And, I arrive on time to witness the scene behind that scene where Nagesh is arguing with his miniature conscience that’s become smaller than ever.
Mini Kukunoor: But this guy’s taking the film away from you making it look like an ad for Mountain Dew…
Kukunoor: Thums Up.
Mini Kukunoor: Yes, but I got an idea to satisfy you. Why don’t you disable him, make him sit on a wheelchair because you can always attribute it as a side effect of his psychic journeys.
Back in the film, Akshay Kumar seems to be calling 911 every other scene.
The 911 Operator: Oh, Hello Mr. Jai. With you being a regular caller and all, we have installed a special ambulance right outside your house.
The usual happens and I find myself at the set where Akshay is having an argument with Nagesh.
Akshay: I want to do more in this film. You can’t have a Whodunit and let some other actor walk away with the big revelation scene in the end.
Nagesh: But in a Whodunit, a director has to be fair to his audience and reveal all the suspects right at the beginning and we’ve done it through this 8×10 photo. Suddenly, introducing a new character not in the picture may make them feel cheated.
Akshay: Nagesh, you must watch more Hindi films. Nobody cares. Why should there be fixed rules that you should play all your cards at the beginning. The film is only halfway done, you can still introduce a mystery man trying to kill me when I am cycling so that I can do some more stunts… Maybe I can jump…
Nagesh: No more jumping please.
Akshay: Okay, done. I understand. I could just fall off the cycle and roll down the cliff.
At the end of the day’s shoot, Ayesha Takia unable to carry the weight of her top-heavy load, is dragging the cycle along after rolling down a cliff. But Akshay, he carries the cycle on his shoulder.
A few scenes later, Javed Jaffrey playing Habibullah Pasha, Happy with an I, is calling a nurse called Sally as Saali.
At the set, I walk in on Nagesh Kukunoor having a conversation with himself.
Micro Mini Kukunoor: Don’t you think it’s corny?
Kukunoor: Listen, I should have left you home the minute I signed this film. But now that it is anyway becoming a B-movie, maybe I should just play along and make it more campy. B-movie is also a genre, you know.
Micro Mini Kukunoor: I know. You already tried your hand at it with that last bit in Bombay to Bangkok.
Back in the film itself, plenty of things happen which I am afraid cannot be revealed given a request that reads like this:
This is Nagesh. I just want to make a personal, humble and unusual request to you that you not divulge the ending of my film in your reviews.
Given that it is a thriller and a murder mystery, its USP is the finale. I hope to reach as wide an audience as possible and I fear that the revelation of the climax may turn many viewers away.
Thanking you in advance.

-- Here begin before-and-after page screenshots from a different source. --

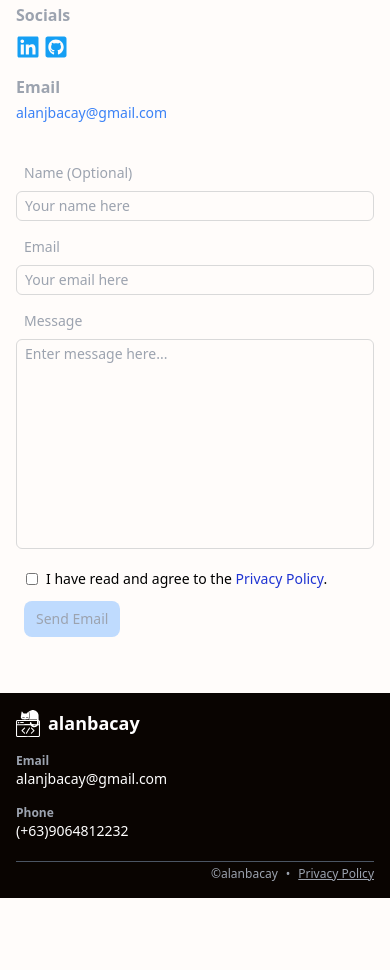
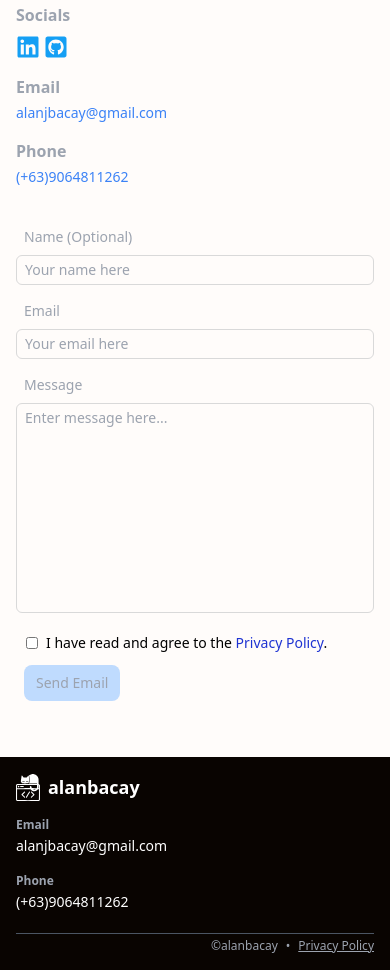
Before and after one commit to alanbacay02/personal-portfolio, a React (Create React App) app: page / in a window 390 px wide. Shown: the part 3460-4430 px from the top of the page. Before the commit the page ends 4358 px from the top, so only its background shows below. Built offline with nearby package versions, Linux system fonts and the light colour scheme.

Commit message:
Updates linkedin hyerplinks. Updates phone number as hyperlinks.

```diff
--- a/src/components/About.jsx
+++ b/src/components/About.jsx
@@ -67,7 +67,7 @@ const About = () => {
             })}
             <div className='flex flex-row gap-3 mt-7 items-end'>
               <div className='flex flex-row gap-1 text-2xl md:text-3xl text-gray-400'>
-                <a href='https://www.linkedin.com/in/alan-neale-bacay-ii-60aa48258/' target='_blank' rel='noreferrer' className='hover:text-primary transition-colors duration-300'><FaLinkedin /></a>
+                <a href='https://www.linkedin.com/in/alanbacay/' target='_blank' rel='noreferrer' className='hover:text-primary transition-colors duration-300'><FaLinkedin /></a>
                 <a href='https://github.com/alanbacay02' target='_blank' rel='noreferrer' className='hover:text-primary transition-colors duration-300'><FaGithubSquare /></a>
               </div>
               <div className='w-fit text-sm md:text-base font-medium text-primary  hover:cursor-pointer hover:underline hover:underline-offset-2 transtion-all duration-300'>
--- a/src/components/Contacts.jsx
+++ b/src/components/Contacts.jsx
@@ -15,7 +15,7 @@ const Contacts = () => {
               <h4 className='text-base sm:text-lg font-bold mb-2 text-gray-400'>Socials</h4>
               <div className='flex flex-row items-center text-2xl md:text-3xl gap-1 text-primary'>
                 <a
-                  href='https://www.linkedin.com/in/alan-neale-bacay-ii-60aa48258/'
+                  href='https://www.linkedin.com/in/alanbacay/'
                   target='_blank'
                   rel='noreferrer'
                   className='hover:text-blue-600 transition-colors duration-300'>
@@ -30,7 +30,7 @@ const Contacts = () => {
                 </a>
               </div>
             </div>
-            <div>
+            <div className='mb-4'>
               <h4 className='text-base sm:text-lg font-bold mb-1 text-gray-400'>Email</h4>
               <div className='flex flex-row items-center text-sm sm:text-base gap-2 font-medium text-blue-500'>
                 <a
@@ -40,6 +40,19 @@ const Contacts = () => {
                   className='hover:text-blue-600 transition-colors duration-300'
                 >
                   alanjbacay@gmail.com
+                </a>
+              </div>
+            </div>
+            <div>
+              <h4 className='text-base sm:text-lg font-bold mb-1 text-gray-400'>Phone</h4>
+              <div className='flex flex-row items-center text-sm sm:text-base gap-2 font-medium text-blue-500'>
+                <a
+                  href='tel:+639064811262'
+                  target='_blank'
+                  rel='noreferrer'
+                  className='hover:text-blue-600 transition-colors duration-300'
+                >
+                  (+63)9064811262
                 </a>
               </div>
             </div>
--- a/src/components/Footer.jsx
+++ b/src/components/Footer.jsx
@@ -21,15 +21,25 @@ const Footer = () => {
           <div className='flex flex-col xs:flex-row justify-start sm:justify-end mt-4 sm:mt-0 gap-4 xs:gap-10 text-white'>
             <div>
               <h4 className='font-bold text-xs text-gray-400'>Email</h4>
-              <p className='text-sm hover:underline'>
-                <a href='mailto:alanjbacay@gmail.com'>
-                  alanjbacay@gmail.com
-                </a>
-              </p>
+              <a
+                href='mailto:alanjbacay@gmail.com'
+                className='text-sm hover:underline'
+                target='_blank'
+                rel='noreferrer'
+              >
+                alanjbacay@gmail.com
+              </a>
             </div>
             <div>
               <h4 className='font-bold text-xs text-gray-400'>Phone</h4>
-              <p className='text-sm'>(+63)9064812232</p>
+              <a
+                href='tel:+639064811262'
+                target='_blank'
+                rel='noreferrer'
+                className='text-sm hover:underline'
+              >
+                (+63)9064811262
+              </a>
             </div>
           </div>
           {/* Foot Note */}
--- a/src/components/Navbar.jsx
+++ b/src/components/Navbar.jsx
@@ -28,7 +28,7 @@ const NAVBAR_ITEMS = [
 const NAVBAR_ICONS = [
   {
     anchorIcon: <FaLinkedinIn />,
-    anchorLink : 'https://www.linkedin.com/in/alan-neale-bacay-ii-60aa48258/'
+    anchorLink : 'https://www.linkedin.com/in/alanbacay/'
   },
   {
     anchorIcon: <FaGithubAlt />,
```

I get sucked into the computer screen as I see Kukunoor is sitting at his desk trying to type an email. He’s looking at the screen as Kukunoor’s Conscience, now a mere speck on his desk says: You are doomed. Critics are going to give away the end on Day 1 and once people know the end, they will surely not watch the film. Because they would be like: What?????
Kukunoor: Oh shut up, I remember my Hrishikesh Mukherjee films. All I need to do is name the boat after one of his films that is based on this very premise and keep using it as a cutaway. That should legitimise it with the critics and also work as a clue and tribute.
Soon, the end credits roll up with the signature Akshay-Kumar-film-rap accompanying it (with Bohemia) and Kukunoor finally makes his cameo – as an item boy getting drenched in the water with Akshay.
Back at the set, the actor directs the filmmaker.
Akshay: Trust me Nagesh. I know what I am doing with this. It’s a must-do in all my films… Come on, join me.
And that is how Nagesh Kukunoor learnt the Bollywood dance.
In other words: Tasveer 8×10 is a little under-developed, like all Bollywood films seems to be botched up in a dark room and the picture itself surely didn’t demand to be blown up this big. But then, if you like your poster-boys, forget everything else and be mind-numbingly entertained.